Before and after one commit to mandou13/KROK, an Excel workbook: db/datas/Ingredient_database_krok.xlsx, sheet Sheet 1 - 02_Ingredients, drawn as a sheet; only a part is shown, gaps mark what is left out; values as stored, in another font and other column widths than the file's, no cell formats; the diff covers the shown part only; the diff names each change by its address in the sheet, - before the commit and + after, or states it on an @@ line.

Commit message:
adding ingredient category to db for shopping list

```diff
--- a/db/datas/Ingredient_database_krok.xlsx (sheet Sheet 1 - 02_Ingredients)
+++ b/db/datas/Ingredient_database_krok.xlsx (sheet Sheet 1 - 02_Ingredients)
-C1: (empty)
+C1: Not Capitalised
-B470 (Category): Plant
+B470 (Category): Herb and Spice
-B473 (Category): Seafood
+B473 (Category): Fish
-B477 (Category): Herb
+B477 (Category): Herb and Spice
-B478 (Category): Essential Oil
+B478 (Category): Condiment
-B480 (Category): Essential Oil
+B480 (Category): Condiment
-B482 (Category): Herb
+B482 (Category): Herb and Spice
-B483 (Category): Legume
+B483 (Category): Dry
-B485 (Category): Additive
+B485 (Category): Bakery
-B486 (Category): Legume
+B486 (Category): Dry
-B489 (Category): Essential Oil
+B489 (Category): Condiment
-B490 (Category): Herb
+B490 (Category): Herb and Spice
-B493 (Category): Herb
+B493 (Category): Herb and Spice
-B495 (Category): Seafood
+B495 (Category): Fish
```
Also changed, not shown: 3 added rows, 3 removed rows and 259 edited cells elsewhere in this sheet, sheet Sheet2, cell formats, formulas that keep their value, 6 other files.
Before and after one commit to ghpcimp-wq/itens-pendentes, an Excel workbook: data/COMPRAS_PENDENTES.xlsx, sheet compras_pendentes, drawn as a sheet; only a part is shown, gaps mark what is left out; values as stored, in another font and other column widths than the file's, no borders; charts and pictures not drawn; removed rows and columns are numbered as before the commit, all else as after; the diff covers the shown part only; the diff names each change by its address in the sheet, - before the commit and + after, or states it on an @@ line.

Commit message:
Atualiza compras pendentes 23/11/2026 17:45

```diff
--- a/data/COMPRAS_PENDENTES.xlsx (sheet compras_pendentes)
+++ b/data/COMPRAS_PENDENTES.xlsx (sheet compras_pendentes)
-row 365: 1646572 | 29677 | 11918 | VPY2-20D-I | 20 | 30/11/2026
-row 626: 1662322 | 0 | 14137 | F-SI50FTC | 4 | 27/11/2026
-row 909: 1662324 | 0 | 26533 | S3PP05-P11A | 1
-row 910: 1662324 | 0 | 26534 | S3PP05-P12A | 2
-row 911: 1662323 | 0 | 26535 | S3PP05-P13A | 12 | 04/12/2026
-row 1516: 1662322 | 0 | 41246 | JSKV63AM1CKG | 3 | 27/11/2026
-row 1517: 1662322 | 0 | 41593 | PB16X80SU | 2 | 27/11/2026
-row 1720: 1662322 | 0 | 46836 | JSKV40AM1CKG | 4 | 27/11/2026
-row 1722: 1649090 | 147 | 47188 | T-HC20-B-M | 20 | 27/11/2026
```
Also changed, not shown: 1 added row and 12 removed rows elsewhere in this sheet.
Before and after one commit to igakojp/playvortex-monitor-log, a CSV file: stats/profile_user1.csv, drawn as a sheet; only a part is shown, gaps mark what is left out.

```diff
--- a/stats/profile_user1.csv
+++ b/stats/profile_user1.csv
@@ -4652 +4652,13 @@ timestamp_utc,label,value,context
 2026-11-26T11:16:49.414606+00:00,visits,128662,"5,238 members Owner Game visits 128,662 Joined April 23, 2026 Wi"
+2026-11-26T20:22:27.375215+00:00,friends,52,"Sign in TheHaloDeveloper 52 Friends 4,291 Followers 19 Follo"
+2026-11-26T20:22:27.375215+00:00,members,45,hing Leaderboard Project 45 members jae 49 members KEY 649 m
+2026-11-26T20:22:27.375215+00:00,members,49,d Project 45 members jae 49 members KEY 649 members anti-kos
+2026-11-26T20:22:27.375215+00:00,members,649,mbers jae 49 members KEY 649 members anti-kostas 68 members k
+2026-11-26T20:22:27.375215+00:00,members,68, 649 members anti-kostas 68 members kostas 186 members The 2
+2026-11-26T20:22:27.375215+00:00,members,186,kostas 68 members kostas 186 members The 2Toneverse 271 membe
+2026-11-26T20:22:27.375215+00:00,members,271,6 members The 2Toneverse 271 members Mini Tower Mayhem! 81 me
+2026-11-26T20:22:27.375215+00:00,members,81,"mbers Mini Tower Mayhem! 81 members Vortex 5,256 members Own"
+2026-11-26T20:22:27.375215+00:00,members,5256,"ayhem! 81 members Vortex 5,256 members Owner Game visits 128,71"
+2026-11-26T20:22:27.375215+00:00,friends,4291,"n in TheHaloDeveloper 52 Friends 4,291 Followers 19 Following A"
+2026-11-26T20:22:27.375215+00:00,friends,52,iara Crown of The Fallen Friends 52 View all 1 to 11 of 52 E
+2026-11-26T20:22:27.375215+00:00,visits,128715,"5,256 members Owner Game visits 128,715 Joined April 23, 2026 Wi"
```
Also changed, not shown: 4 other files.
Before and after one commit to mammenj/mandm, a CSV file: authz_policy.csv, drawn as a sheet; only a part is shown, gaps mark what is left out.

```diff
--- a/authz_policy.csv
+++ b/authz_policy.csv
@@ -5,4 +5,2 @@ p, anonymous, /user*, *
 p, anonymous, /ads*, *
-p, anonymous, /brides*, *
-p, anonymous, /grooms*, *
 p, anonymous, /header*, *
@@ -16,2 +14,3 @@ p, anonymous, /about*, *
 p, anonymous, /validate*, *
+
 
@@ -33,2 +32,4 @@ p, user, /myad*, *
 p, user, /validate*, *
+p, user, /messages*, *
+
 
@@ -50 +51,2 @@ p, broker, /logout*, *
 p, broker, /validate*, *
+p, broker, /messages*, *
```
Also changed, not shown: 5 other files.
-=-=-=-=-
Every line of the entries above that includes "drawn" should be copied.

**RESPONSE**
Before and after one commit to mandou13/KROK, an Excel workbook: db/datas/Ingredient_database_krok.xlsx, sheet Sheet 1 - 02_Ingredients, drawn as a sheet; only a part is shown, gaps mark what is left out; values as stored, in another font and other column widths than the file's, no cell formats; the diff covers the shown part only; the diff names each change by its address in the sheet, - before the commit and + after, or states it on an @@ line.
Before and after one commit to ghpcimp-wq/itens-pendentes, an Excel workbook: data/COMPRAS_PENDENTES.xlsx, sheet compras_pendentes, drawn as a sheet; only a part is shown, gaps mark what is left out; values as stored, in another font and other column widths than the file's, no borders; charts and pictures not drawn; removed rows and columns are numbered as before the commit, all else as after; the diff covers the shown part only; the diff names each change by its address in the sheet, - before the commit and + after, or states it on an @@ line.
Before and after one commit to igakojp/playvortex-monitor-log, a CSV file: stats/profile_user1.csv, drawn as a sheet; only a part is shown, gaps mark what is left out.
Before and after one commit to mammenj/mandm, a CSV file: authz_policy.csv, drawn as a sheet; only a part is shown, gaps mark what is left out.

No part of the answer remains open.